START RECORDS PROVIDED
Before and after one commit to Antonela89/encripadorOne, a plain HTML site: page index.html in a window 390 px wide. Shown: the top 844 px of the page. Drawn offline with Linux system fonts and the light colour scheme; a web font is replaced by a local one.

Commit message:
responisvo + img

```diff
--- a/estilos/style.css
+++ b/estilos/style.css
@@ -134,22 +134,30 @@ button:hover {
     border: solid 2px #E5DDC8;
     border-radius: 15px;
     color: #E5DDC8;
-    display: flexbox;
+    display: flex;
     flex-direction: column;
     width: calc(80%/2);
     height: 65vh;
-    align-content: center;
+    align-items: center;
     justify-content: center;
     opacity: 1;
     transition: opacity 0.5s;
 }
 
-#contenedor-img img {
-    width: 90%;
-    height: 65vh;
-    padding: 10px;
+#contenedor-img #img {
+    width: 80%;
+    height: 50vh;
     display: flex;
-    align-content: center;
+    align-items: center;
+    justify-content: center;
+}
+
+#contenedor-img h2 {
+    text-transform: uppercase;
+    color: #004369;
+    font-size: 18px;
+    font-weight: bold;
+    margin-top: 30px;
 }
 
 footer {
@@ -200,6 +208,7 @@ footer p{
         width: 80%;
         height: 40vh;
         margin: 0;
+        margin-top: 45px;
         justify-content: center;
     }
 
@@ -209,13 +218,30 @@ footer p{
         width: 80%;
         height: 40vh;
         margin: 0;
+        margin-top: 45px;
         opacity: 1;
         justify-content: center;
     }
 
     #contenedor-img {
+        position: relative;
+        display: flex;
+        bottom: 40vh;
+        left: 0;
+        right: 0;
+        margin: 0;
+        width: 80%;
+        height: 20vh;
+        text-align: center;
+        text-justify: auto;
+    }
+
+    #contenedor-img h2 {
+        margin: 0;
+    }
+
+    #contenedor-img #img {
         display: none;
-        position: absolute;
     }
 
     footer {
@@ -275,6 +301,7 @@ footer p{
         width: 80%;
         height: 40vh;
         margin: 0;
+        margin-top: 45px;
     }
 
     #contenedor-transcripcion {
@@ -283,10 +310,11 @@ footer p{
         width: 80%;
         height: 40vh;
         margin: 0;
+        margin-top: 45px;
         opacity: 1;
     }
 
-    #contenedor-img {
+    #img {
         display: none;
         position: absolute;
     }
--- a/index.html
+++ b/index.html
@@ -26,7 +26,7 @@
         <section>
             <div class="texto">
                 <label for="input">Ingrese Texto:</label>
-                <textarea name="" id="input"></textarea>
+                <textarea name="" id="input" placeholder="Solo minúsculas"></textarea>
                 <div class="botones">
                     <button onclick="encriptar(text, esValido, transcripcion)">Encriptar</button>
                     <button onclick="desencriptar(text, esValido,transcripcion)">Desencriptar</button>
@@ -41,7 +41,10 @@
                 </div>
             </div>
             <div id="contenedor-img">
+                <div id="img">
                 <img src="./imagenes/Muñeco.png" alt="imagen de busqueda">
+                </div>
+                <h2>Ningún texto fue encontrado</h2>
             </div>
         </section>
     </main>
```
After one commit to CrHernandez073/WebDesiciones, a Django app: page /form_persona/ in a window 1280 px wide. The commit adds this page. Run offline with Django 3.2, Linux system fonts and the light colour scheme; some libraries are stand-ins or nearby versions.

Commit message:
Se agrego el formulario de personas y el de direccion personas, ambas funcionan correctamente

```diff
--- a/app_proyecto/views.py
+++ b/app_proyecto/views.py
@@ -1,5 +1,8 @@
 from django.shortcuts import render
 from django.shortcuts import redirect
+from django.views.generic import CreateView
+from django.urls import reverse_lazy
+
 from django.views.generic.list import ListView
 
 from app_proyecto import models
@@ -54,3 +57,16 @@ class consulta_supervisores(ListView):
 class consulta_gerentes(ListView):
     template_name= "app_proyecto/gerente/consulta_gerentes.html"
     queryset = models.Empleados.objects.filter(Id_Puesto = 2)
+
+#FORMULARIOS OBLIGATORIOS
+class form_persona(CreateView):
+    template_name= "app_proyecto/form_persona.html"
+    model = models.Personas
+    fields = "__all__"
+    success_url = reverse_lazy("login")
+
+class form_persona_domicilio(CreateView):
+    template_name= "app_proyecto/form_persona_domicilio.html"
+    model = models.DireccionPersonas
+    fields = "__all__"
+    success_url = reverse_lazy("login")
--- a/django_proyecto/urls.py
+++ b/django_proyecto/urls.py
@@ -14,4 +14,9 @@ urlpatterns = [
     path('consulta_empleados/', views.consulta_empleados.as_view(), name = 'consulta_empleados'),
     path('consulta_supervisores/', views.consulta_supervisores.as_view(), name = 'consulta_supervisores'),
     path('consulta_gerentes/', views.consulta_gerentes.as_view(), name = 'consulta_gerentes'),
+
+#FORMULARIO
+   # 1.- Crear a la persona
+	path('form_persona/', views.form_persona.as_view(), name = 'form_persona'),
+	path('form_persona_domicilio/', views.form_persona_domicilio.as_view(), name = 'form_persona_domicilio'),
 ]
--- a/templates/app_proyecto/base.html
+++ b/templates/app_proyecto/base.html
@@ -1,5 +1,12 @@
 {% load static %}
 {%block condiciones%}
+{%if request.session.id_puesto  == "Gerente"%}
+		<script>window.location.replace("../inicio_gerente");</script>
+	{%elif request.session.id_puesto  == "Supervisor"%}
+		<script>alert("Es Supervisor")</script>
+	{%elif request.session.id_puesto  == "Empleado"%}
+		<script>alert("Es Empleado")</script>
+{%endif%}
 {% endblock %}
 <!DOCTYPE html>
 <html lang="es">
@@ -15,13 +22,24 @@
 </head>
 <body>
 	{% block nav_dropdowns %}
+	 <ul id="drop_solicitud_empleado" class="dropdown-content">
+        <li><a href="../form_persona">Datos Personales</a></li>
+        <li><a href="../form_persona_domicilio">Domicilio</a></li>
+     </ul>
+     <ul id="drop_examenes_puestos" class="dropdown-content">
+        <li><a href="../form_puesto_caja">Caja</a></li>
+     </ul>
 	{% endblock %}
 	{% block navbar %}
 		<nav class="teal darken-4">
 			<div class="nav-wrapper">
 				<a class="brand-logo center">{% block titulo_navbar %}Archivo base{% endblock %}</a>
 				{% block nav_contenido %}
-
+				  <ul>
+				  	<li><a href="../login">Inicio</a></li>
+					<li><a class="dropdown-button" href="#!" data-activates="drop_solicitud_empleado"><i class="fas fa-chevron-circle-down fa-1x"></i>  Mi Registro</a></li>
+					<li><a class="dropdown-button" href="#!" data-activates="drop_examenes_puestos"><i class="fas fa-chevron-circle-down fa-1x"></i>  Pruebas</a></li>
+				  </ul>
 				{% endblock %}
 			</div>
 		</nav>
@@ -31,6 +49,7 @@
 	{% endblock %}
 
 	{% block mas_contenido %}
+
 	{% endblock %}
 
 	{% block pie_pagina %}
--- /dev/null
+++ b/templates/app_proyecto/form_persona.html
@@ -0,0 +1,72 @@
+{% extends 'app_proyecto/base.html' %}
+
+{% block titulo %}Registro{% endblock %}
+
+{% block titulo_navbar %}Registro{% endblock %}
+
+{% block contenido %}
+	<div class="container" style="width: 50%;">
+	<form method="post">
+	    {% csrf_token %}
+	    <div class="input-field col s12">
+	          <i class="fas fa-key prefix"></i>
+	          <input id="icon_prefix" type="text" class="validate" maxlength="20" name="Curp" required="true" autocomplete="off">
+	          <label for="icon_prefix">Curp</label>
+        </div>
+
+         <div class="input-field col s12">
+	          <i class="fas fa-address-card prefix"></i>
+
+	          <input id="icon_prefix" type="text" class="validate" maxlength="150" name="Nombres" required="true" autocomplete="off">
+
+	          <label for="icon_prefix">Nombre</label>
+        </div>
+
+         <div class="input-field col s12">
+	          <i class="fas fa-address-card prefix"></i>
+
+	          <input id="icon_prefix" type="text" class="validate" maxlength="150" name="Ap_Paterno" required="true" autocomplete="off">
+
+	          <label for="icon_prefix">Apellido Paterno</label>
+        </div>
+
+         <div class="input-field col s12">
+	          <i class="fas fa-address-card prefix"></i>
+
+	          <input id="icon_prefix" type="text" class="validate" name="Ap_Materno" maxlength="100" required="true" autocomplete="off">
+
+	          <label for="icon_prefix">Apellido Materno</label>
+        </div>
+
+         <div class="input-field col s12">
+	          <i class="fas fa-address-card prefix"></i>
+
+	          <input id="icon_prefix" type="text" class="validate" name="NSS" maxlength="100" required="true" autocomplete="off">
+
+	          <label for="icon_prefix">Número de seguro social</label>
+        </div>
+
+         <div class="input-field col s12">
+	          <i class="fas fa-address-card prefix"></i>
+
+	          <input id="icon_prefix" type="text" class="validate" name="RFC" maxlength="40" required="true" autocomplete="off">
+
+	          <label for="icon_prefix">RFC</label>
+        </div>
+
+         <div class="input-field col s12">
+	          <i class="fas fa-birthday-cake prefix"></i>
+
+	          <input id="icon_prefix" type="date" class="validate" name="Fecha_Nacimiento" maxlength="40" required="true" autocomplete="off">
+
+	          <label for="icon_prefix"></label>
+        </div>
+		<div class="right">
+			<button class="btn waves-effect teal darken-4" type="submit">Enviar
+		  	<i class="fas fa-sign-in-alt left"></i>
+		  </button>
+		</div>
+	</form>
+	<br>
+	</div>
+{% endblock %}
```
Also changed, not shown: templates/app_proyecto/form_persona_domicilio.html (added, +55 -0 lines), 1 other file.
END RECORDS PROVIDED
▶ **PROMPT**
Find how many lines of the listing include the word "justify" and answer with that count by itself.

▶ **RESULT OF THE EXERCISE**
5